[Extracted data Boundary: Start]

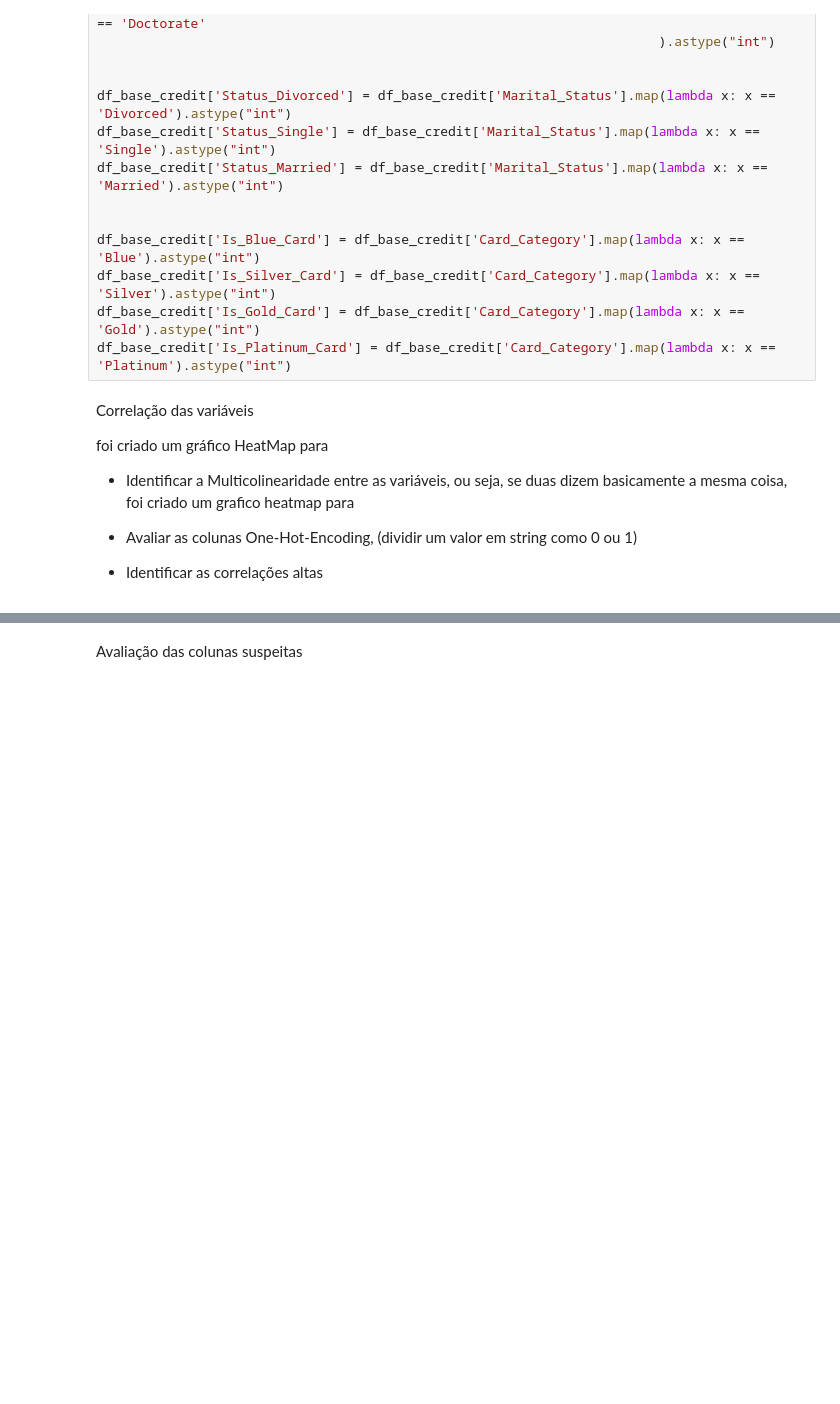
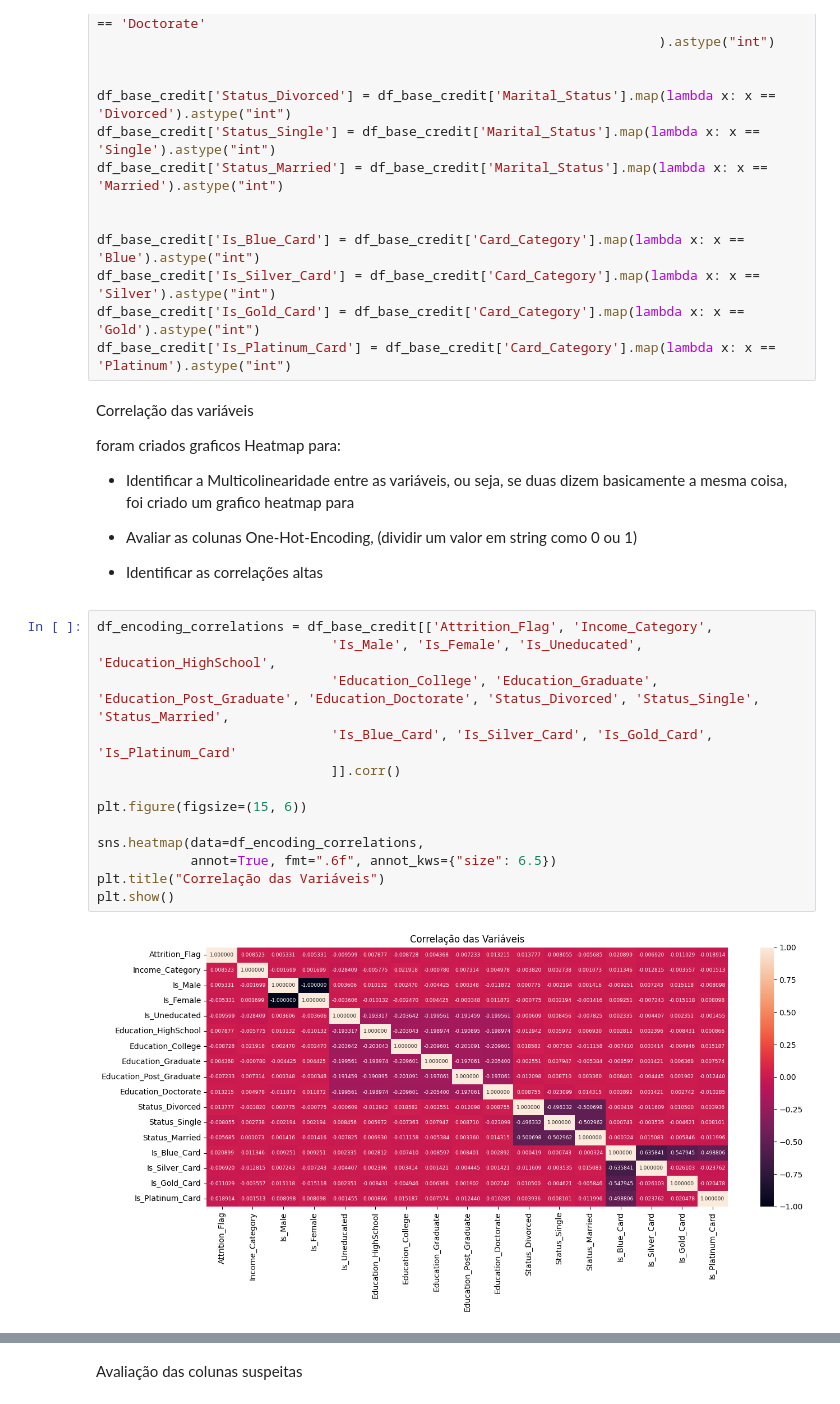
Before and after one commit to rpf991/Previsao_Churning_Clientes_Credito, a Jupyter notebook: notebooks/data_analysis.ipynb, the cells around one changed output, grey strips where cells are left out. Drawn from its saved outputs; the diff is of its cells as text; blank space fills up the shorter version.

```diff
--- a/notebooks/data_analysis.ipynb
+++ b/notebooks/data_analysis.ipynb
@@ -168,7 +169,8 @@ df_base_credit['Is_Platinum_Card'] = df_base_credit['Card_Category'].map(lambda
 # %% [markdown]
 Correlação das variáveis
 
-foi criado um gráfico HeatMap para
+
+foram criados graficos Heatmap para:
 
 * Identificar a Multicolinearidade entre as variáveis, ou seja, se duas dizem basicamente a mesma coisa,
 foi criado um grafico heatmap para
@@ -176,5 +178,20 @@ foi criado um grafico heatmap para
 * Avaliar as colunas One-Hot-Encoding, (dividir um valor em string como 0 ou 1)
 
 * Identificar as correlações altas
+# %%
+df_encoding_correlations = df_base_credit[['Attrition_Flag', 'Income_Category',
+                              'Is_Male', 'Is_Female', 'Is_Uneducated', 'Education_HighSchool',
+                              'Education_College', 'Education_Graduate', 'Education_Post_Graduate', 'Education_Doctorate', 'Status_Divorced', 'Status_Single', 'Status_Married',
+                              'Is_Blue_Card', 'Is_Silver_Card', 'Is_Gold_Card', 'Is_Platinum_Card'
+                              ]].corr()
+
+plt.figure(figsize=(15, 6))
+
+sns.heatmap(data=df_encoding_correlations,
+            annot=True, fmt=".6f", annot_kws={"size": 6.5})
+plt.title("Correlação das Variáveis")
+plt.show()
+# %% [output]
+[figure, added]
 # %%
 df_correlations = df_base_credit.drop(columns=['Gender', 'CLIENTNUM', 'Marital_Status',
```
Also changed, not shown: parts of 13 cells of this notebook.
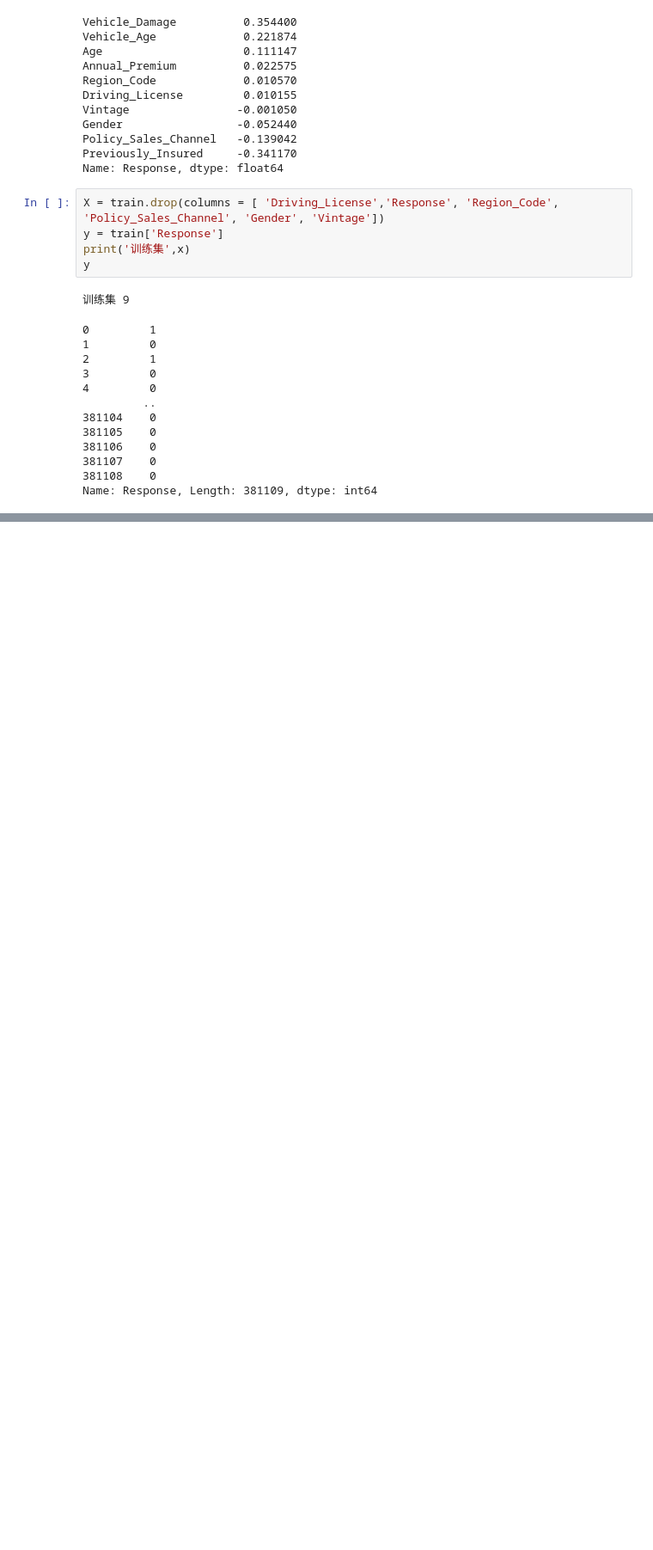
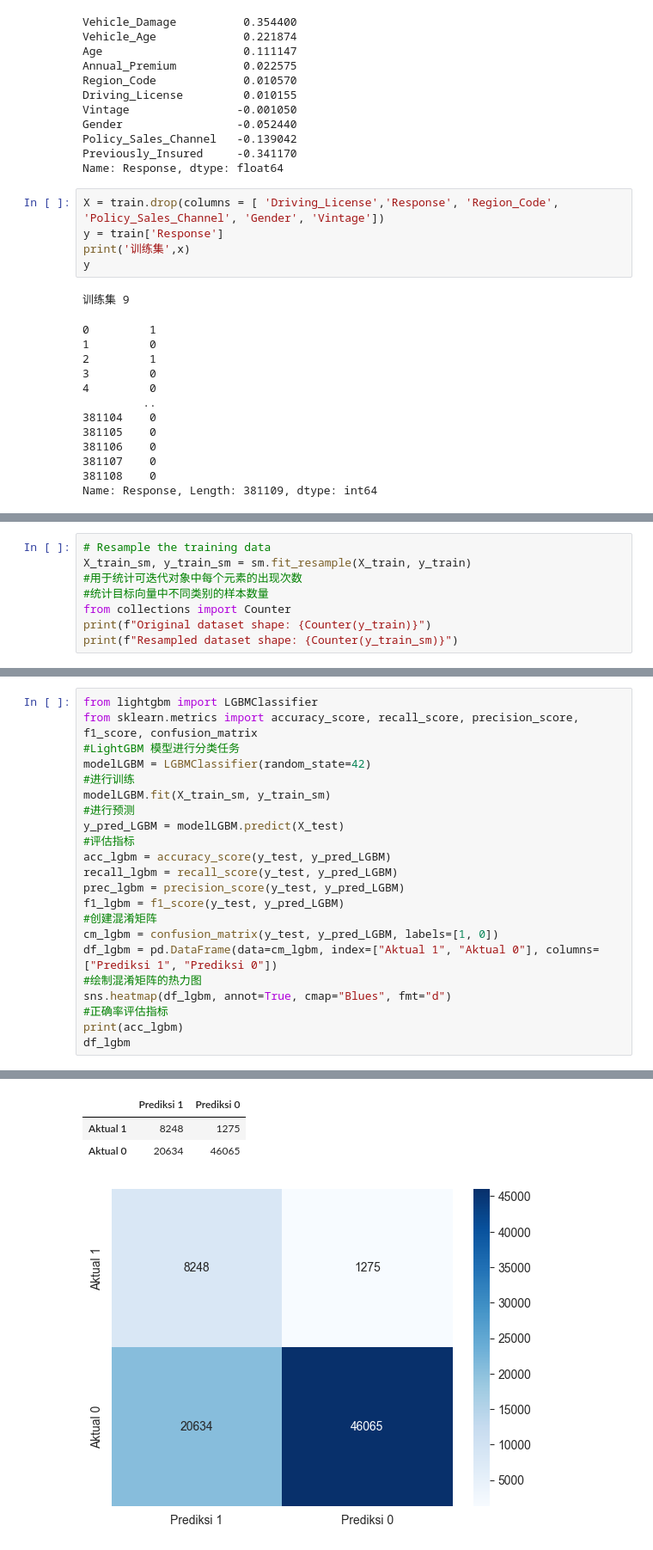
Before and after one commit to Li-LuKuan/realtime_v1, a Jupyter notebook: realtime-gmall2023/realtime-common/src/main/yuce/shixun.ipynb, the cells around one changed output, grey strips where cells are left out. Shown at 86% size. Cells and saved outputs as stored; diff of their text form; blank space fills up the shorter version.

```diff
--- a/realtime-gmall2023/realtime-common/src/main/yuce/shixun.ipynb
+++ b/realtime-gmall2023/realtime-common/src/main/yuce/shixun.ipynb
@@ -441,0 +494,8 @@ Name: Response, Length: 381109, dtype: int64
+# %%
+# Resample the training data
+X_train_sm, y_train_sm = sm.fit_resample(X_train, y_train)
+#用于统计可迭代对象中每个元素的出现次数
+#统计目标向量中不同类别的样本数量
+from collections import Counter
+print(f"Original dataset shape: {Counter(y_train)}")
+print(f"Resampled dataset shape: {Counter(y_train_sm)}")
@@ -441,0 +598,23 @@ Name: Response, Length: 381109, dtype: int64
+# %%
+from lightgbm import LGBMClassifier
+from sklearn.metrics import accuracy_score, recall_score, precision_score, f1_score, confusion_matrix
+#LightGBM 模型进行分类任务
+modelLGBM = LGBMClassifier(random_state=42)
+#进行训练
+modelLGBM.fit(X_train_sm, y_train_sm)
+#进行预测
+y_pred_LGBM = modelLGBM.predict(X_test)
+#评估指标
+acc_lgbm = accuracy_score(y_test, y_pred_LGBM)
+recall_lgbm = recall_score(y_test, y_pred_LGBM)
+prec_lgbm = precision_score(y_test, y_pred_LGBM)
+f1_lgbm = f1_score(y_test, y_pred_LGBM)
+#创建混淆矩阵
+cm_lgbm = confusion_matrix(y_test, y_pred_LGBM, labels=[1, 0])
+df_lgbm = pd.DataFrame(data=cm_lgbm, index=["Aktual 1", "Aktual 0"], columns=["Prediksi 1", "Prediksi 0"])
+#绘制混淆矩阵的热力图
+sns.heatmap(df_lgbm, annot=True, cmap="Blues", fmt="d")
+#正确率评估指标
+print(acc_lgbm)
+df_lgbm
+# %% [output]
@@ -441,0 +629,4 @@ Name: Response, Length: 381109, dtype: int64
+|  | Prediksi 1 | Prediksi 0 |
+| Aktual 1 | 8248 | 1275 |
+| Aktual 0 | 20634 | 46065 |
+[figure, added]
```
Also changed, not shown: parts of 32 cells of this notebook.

[Extracted data Boundary: End]

▶ [Task instructions]:
Every line of the listing above is to be repeated exactly, with its pictures left out.

▶ [Response]:
Before and after one commit to rpf991/Previsao_Churning_Clientes_Credito, a Jupyter notebook: notebooks/data_analysis.ipynb, the cells around one changed output, grey strips where cells are left out. Drawn from its saved outputs; the diff is of its cells as text; blank space fills up the shorter version.

```diff
--- a/notebooks/data_analysis.ipynb
+++ b/notebooks/data_analysis.ipynb
@@ -168,7 +169,8 @@ df_base_credit['Is_Platinum_Card'] = df_base_credit['Card_Category'].map(lambda
 # %% [markdown]
 Correlação das variáveis
 
-foi criado um gráfico HeatMap para
+
+foram criados graficos Heatmap para:
 
 * Identificar a Multicolinearidade entre as variáveis, ou seja, se duas dizem basicamente a mesma coisa,
 foi criado um grafico heatmap para
@@ -176,5 +178,20 @@ foi criado um grafico heatmap para
 * Avaliar as colunas One-Hot-Encoding, (dividir um valor em string como 0 ou 1)
 
 * Identificar as correlações altas
+# %%
+df_encoding_correlations = df_base_credit[['Attrition_Flag', 'Income_Category',
+                              'Is_Male', 'Is_Female', 'Is_Uneducated', 'Education_HighSchool',
+                              'Education_College', 'Education_Graduate', 'Education_Post_Graduate', 'Education_Doctorate', 'Status_Divorced', 'Status_Single', 'Status_Married',
+                              'Is_Blue_Card', 'Is_Silver_Card', 'Is_Gold_Card', 'Is_Platinum_Card'
+                              ]].corr()
+
+plt.figure(figsize=(15, 6))
+
+sns.heatmap(data=df_encoding_correlations,
+            annot=True, fmt=".6f", annot_kws={"size": 6.5})
+plt.title("Correlação das Variáveis")
+plt.show()
+# %% [output]
+[figure, added]
 # %%
 df_correlations = df_base_credit.drop(columns=['Gender', 'CLIENTNUM', 'Marital_Status',
```
Also changed, not shown: parts of 13 cells of this notebook.
Before and after one commit to Li-LuKuan/realtime_v1, a Jupyter notebook: realtime-gmall2023/realtime-common/src/main/yuce/shixun.ipynb, the cells around one changed output, grey strips where cells are left out. Shown at 86% size. Cells and saved outputs as stored; diff of their text form; blank space fills up the shorter version.

```diff
--- a/realtime-gmall2023/realtime-common/src/main/yuce/shixun.ipynb
+++ b/realtime-gmall2023/realtime-common/src/main/yuce/shixun.ipynb
@@ -441,0 +494,8 @@ Name: Response, Length: 381109, dtype: int64
+# %%
+# Resample the training data
+X_train_sm, y_train_sm = sm.fit_resample(X_train, y_train)
+#用于统计可迭代对象中每个元素的出现次数
+#统计目标向量中不同类别的样本数量
+from collections import Counter
+print(f"Original dataset shape: {Counter(y_train)}")
+print(f"Resampled dataset shape: {Counter(y_train_sm)}")
@@ -441,0 +598,23 @@ Name: Response, Length: 381109, dtype: int64
+# %%
+from lightgbm import LGBMClassifier
+from sklearn.metrics import accuracy_score, recall_score, precision_score, f1_score, confusion_matrix
+#LightGBM 模型进行分类任务
+modelLGBM = LGBMClassifier(random_state=42)
+#进行训练
+modelLGBM.fit(X_train_sm, y_train_sm)
+#进行预测
+y_pred_LGBM = modelLGBM.predict(X_test)
+#评估指标
+acc_lgbm = accuracy_score(y_test, y_pred_LGBM)
+recall_lgbm = recall_score(y_test, y_pred_LGBM)
+prec_lgbm = precision_score(y_test, y_pred_LGBM)
+f1_lgbm = f1_score(y_test, y_pred_LGBM)
+#创建混淆矩阵
+cm_lgbm = confusion_matrix(y_test, y_pred_LGBM, labels=[1, 0])
+df_lgbm = pd.DataFrame(data=cm_lgbm, index=["Aktual 1", "Aktual 0"], columns=["Prediksi 1", "Prediksi 0"])
+#绘制混淆矩阵的热力图
+sns.heatmap(df_lgbm, annot=True, cmap="Blues", fmt="d")
+#正确率评估指标
+print(acc_lgbm)
+df_lgbm
+# %% [output]
@@ -441,0 +629,4 @@ Name: Response, Length: 381109, dtype: int64
+|  | Prediksi 1 | Prediksi 0 |
+| Aktual 1 | 8248 | 1275 |
+| Aktual 0 | 20634 | 46065 |
+[figure, added]
```
Also changed, not shown: parts of 32 cells of this notebook.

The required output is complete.